How did I change from wanting a child who looks like me to insisting on one who doesn't?

Deciding Where to Adopt From

Growing up in a mostly white, Midwestern town in the late 1970s and early 80s, watching reruns of The Donna Reed Show and Leave It to Beaver, I figured I would finish school, find a girl to marry, buy a little house with a white picket fence, and have a couple of kids who looked like me. This was the middle-class American dream, and at the time it never occurred to me that life would turn out any other way.

But life is funny.

I found the girl, we got married, eventually bought a house—sans picket fence—and settled into a comfortable life. We were young and had plenty of years ahead of us; we knew we would eventually be blessed with children, so we decided to let nature run its course. But two years turned to 12 and still we were childless. A trip to the doctor and a few tests revealed that nature was not on our side, and we had to choose a new path to follow: IVF, adoption, or living childless. We had been living childless long enough to know that wasn’t what we wanted, and after weighing the risk-to-reward ratio for IVF, we quickly dismissed that option, too. We decided that international adoption was the route we would take to become a family.

Revising My Vision of Family
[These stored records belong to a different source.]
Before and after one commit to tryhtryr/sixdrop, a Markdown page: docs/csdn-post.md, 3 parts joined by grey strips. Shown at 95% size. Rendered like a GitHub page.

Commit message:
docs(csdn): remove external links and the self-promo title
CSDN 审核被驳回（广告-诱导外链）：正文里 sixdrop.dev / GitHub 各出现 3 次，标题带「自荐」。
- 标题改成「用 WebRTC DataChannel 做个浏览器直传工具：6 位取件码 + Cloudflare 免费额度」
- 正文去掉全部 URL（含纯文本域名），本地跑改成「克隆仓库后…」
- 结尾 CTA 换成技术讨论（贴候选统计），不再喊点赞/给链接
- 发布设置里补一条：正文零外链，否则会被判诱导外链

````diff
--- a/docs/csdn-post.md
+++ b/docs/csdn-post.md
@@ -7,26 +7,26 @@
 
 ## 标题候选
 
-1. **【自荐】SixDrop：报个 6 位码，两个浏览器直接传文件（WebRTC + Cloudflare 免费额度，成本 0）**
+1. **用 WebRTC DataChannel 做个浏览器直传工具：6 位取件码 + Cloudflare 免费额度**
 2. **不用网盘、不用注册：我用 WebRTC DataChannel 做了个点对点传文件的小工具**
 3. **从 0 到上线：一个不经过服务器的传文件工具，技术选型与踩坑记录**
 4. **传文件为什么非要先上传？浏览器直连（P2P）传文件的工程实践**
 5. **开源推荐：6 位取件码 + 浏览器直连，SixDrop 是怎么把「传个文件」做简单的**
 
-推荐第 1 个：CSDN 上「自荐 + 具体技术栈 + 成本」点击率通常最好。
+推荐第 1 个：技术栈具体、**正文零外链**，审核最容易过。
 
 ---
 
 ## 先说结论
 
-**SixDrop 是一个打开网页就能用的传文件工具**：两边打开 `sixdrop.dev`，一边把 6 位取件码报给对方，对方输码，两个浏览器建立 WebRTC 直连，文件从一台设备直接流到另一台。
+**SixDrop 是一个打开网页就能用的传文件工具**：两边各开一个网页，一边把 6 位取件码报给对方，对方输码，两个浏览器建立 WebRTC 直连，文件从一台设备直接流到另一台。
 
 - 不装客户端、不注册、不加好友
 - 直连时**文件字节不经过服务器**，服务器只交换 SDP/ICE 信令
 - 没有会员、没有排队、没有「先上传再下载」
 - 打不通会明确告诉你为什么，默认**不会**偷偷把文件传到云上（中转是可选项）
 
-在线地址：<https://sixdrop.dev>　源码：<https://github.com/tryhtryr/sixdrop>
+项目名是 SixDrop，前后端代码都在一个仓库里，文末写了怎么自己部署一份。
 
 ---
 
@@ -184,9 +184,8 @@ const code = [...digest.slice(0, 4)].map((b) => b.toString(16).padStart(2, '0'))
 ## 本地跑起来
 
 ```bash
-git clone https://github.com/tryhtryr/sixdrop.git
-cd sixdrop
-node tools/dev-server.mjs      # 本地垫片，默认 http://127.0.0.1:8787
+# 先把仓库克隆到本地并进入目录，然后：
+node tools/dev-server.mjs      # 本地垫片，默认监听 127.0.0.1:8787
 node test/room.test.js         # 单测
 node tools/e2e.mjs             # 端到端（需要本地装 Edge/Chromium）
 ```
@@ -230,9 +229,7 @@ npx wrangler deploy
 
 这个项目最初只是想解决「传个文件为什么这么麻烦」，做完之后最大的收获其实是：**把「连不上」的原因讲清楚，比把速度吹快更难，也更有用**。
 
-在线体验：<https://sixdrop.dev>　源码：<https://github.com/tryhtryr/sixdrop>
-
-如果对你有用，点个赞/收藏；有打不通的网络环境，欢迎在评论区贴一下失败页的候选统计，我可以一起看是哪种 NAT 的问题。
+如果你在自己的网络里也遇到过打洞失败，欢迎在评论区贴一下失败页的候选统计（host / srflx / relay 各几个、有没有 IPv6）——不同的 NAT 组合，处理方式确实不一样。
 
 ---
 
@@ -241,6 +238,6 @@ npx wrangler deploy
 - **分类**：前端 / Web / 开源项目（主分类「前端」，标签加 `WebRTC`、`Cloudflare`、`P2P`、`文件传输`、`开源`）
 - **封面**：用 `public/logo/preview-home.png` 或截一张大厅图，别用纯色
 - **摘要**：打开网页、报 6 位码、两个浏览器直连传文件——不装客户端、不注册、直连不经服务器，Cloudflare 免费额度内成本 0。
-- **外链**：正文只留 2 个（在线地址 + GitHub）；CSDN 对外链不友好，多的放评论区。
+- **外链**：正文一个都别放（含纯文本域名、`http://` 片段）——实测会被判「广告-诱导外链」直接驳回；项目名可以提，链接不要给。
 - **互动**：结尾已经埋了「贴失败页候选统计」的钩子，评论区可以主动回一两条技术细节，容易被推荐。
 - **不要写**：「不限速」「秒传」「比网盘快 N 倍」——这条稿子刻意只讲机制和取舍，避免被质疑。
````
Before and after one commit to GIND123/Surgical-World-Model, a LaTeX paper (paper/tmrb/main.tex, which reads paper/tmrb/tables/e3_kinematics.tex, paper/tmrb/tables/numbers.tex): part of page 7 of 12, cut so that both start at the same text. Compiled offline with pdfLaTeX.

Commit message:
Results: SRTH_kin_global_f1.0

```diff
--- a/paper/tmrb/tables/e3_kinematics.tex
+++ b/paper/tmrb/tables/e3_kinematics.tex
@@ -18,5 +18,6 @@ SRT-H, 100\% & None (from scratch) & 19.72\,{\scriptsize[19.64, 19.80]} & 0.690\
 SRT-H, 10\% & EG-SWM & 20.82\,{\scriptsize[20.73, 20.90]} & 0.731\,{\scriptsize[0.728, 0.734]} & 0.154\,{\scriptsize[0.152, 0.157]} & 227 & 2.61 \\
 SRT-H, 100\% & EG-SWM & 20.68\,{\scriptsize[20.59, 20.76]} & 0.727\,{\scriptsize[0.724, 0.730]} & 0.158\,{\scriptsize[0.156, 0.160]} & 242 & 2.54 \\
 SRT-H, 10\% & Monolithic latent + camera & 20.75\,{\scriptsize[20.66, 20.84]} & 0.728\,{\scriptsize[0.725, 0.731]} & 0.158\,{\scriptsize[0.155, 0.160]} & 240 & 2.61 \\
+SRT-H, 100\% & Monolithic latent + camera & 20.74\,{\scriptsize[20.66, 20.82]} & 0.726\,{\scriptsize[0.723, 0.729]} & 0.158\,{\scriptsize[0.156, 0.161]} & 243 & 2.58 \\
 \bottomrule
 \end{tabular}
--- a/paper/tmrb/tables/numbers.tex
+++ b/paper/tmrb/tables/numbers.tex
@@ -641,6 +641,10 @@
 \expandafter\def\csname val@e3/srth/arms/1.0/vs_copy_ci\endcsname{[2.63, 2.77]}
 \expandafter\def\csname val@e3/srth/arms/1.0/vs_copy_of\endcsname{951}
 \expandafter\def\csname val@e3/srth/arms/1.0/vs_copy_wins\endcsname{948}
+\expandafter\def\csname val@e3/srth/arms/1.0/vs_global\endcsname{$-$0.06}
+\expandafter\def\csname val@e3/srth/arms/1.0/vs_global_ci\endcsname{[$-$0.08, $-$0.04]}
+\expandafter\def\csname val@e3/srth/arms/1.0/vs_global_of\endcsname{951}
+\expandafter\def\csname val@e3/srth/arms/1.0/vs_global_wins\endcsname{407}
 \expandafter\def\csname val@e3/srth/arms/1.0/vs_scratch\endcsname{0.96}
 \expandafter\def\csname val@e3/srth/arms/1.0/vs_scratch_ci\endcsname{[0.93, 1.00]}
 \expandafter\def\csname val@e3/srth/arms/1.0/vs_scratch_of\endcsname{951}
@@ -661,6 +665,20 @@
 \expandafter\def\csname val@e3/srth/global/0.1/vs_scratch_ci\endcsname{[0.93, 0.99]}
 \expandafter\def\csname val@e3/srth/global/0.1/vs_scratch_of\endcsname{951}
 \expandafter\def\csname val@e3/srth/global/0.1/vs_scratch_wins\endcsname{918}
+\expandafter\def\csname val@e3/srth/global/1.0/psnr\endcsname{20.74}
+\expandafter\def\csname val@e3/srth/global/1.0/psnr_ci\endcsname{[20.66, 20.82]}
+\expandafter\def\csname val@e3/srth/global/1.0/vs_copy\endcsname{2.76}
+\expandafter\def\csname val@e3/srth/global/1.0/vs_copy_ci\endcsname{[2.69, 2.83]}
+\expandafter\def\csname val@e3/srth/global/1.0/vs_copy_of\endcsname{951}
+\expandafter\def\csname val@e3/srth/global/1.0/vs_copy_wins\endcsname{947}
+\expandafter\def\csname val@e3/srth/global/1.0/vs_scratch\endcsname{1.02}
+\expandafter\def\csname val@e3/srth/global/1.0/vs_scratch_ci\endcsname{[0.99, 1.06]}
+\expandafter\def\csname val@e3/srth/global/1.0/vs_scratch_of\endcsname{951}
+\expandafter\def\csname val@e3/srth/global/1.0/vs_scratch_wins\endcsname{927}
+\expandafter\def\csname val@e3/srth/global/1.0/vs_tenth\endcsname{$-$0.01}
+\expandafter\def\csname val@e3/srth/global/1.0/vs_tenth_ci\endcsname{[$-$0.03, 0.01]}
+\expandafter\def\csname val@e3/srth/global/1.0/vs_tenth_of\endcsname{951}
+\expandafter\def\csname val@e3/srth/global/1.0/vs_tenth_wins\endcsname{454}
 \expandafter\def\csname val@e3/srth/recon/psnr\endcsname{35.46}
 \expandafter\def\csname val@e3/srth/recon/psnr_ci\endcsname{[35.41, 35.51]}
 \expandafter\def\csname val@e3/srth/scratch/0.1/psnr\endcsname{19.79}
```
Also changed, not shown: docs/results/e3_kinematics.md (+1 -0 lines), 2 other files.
While this was an exciting time in our lives, my excitement was tempered somewhat by the realization that I would never have a child who looked like me. It’s hard to explain that feeling—it wasn’t a deal-breaker, or we might have tried IVF. It was sort of an abstract, melancholy “what if” that was tinged with guilt just for having the thought. Though I still occasionally wonder what our biological children might have looked like, any lingering disappointment has long since faded into the back of my mind. Manu is my son, and while he might not look like me, I can begin to see my influence manifested in his personality—and I think that is more important than passing on physical traits.

Soon after we adopted Manu from India, we began to envision our future family. We assumed that we would adopt again from India, probably from the same children’s home. Manu and our future child would both be adoptees in a hyper-visible family, so we wanted them to have a common bond as they grew up together. We also love the culture of India, so it seemed the obvious choice.

New Choices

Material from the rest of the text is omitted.